(Exercise materials begins)

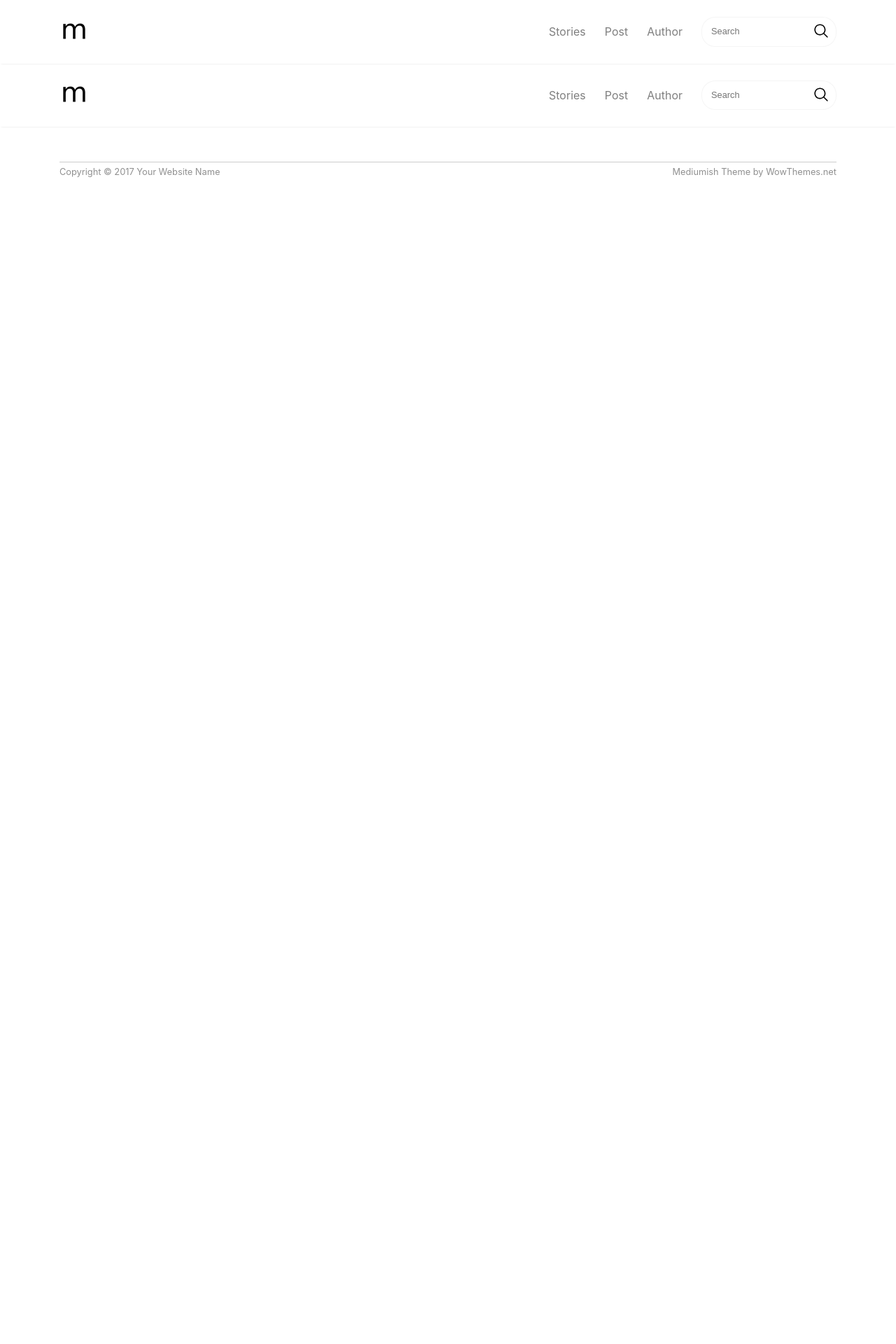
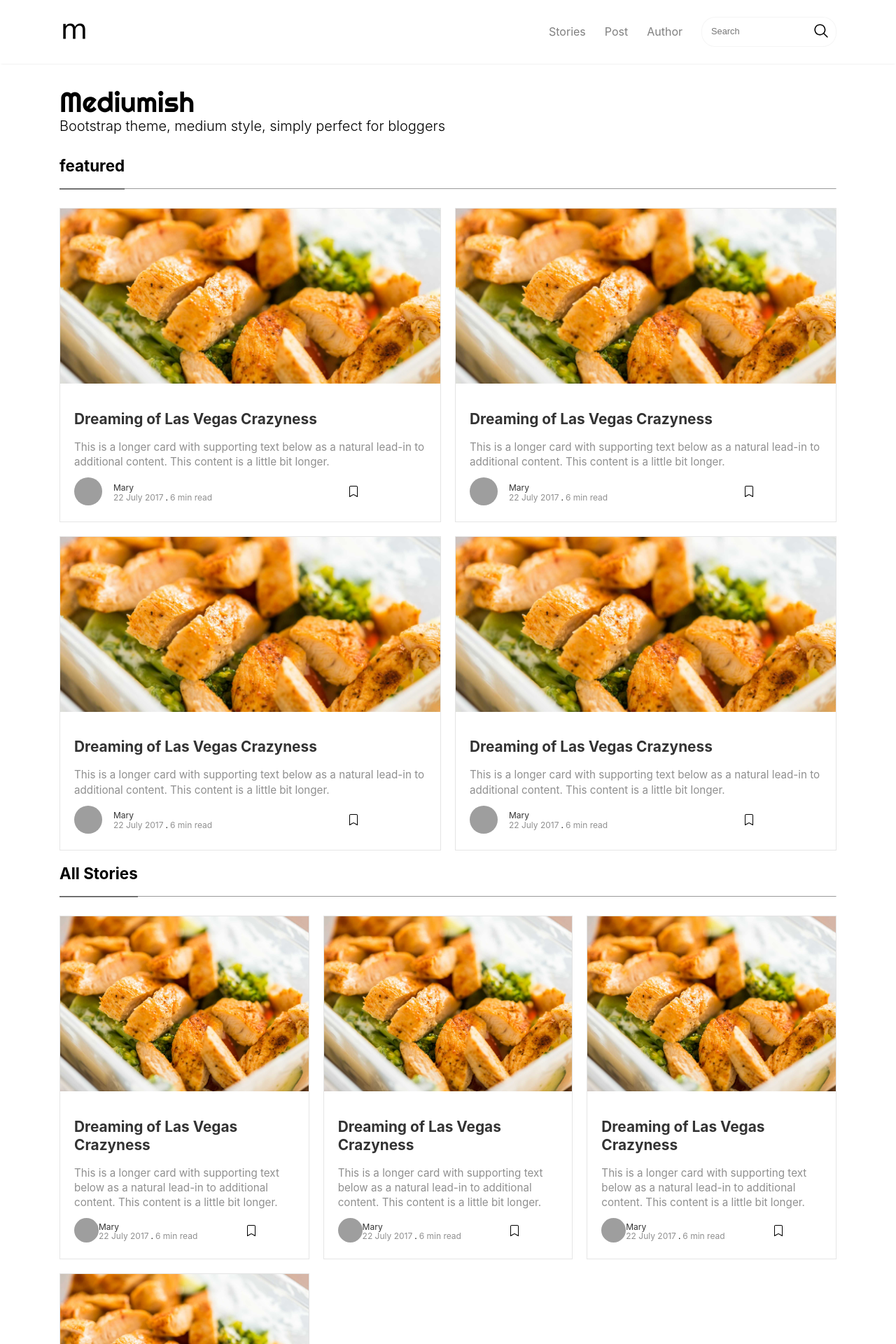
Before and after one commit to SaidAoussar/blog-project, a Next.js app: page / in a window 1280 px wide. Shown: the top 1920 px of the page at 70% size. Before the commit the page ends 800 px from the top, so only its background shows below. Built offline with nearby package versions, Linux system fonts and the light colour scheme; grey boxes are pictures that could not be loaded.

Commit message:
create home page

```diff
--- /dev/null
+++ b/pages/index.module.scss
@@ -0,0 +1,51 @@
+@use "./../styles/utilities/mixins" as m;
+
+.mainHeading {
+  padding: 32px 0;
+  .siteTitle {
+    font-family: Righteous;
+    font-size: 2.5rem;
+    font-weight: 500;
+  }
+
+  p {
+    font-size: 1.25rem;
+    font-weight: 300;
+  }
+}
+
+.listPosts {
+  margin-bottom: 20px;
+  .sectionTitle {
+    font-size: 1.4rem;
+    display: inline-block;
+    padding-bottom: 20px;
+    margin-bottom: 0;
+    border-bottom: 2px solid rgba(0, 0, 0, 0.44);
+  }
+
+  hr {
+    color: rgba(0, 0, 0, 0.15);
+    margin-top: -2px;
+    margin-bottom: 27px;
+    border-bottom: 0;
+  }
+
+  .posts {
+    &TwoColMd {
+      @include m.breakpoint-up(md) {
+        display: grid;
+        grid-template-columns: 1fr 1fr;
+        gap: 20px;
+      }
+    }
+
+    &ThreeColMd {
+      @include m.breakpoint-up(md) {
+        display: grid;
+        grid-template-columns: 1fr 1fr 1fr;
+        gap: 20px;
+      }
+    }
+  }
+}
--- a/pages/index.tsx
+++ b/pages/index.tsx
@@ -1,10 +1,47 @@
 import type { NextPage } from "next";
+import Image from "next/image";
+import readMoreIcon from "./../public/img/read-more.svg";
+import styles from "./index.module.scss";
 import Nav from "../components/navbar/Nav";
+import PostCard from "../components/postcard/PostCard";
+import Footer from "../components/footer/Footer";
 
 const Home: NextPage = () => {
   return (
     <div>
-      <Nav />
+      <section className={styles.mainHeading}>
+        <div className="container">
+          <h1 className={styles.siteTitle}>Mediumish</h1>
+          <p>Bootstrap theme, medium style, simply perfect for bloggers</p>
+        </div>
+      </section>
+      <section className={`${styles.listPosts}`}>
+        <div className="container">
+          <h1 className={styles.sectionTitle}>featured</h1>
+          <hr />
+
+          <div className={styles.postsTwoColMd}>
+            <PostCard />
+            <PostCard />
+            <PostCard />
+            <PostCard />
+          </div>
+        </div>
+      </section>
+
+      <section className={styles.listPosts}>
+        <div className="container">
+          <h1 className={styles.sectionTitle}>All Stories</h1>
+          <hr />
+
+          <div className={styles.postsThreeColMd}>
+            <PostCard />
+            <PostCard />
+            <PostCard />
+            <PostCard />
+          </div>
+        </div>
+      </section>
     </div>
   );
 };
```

(Exercise materials ends)

### Aim of the exercise
Your task is to repeat the records exactly. Images do not belong in the copy.

### Response box
Before and after one commit to SaidAoussar/blog-project, a Next.js app: page / in a window 1280 px wide. Shown: the top 1920 px of the page at 70% size. Before the commit the page ends 800 px from the top, so only its background shows below. Built offline with nearby package versions, Linux system fonts and the light colour scheme; grey boxes are pictures that could not be loaded.

Commit message:
create home page

```diff
--- /dev/null
+++ b/pages/index.module.scss
@@ -0,0 +1,51 @@
+@use "./../styles/utilities/mixins" as m;
+
+.mainHeading {
+  padding: 32px 0;
+  .siteTitle {
+    font-family: Righteous;
+    font-size: 2.5rem;
+    font-weight: 500;
+  }
+
+  p {
+    font-size: 1.25rem;
+    font-weight: 300;
+  }
+}
+
+.listPosts {
+  margin-bottom: 20px;
+  .sectionTitle {
+    font-size: 1.4rem;
+    display: inline-block;
+    padding-bottom: 20px;
+    margin-bottom: 0;
+    border-bottom: 2px solid rgba(0, 0, 0, 0.44);
+  }
+
+  hr {
+    color: rgba(0, 0, 0, 0.15);
+    margin-top: -2px;
+    margin-bottom: 27px;
+    border-bottom: 0;
+  }
+
+  .posts {
+    &TwoColMd {
+      @include m.breakpoint-up(md) {
+        display: grid;
+        grid-template-columns: 1fr 1fr;
+        gap: 20px;
+      }
+    }
+
+    &ThreeColMd {
+      @include m.breakpoint-up(md) {
+        display: grid;
+        grid-template-columns: 1fr 1fr 1fr;
+        gap: 20px;
+      }
+    }
+  }
+}
--- a/pages/index.tsx
+++ b/pages/index.tsx
@@ -1,10 +1,47 @@
 import type { NextPage } from "next";
+import Image from "next/image";
+import readMoreIcon from "./../public/img/read-more.svg";
+import styles from "./index.module.scss";
 import Nav from "../components/navbar/Nav";
+import PostCard from "../components/postcard/PostCard";
+import Footer from "../components/footer/Footer";
 
 const Home: NextPage = () => {
   return (
     <div>
-      <Nav />
+      <section className={styles.mainHeading}>
+        <div className="container">
+          <h1 className={styles.siteTitle}>Mediumish</h1>
+          <p>Bootstrap theme, medium style, simply perfect for bloggers</p>
+        </div>
+      </section>
+      <section className={`${styles.listPosts}`}>
+        <div className="container">
+          <h1 className={styles.sectionTitle}>featured</h1>
+          <hr />
+
+          <div className={styles.postsTwoColMd}>
+            <PostCard />
+            <PostCard />
+            <PostCard />
+            <PostCard />
+          </div>
+        </div>
+      </section>
+
+      <section className={styles.listPosts}>
+        <div className="container">
+          <h1 className={styles.sectionTitle}>All Stories</h1>
+          <hr />
+
+          <div className={styles.postsThreeColMd}>
+            <PostCard />
+            <PostCard />
+            <PostCard />
+            <PostCard />
+          </div>
+        </div>
+      </section>
     </div>
   );
 };
```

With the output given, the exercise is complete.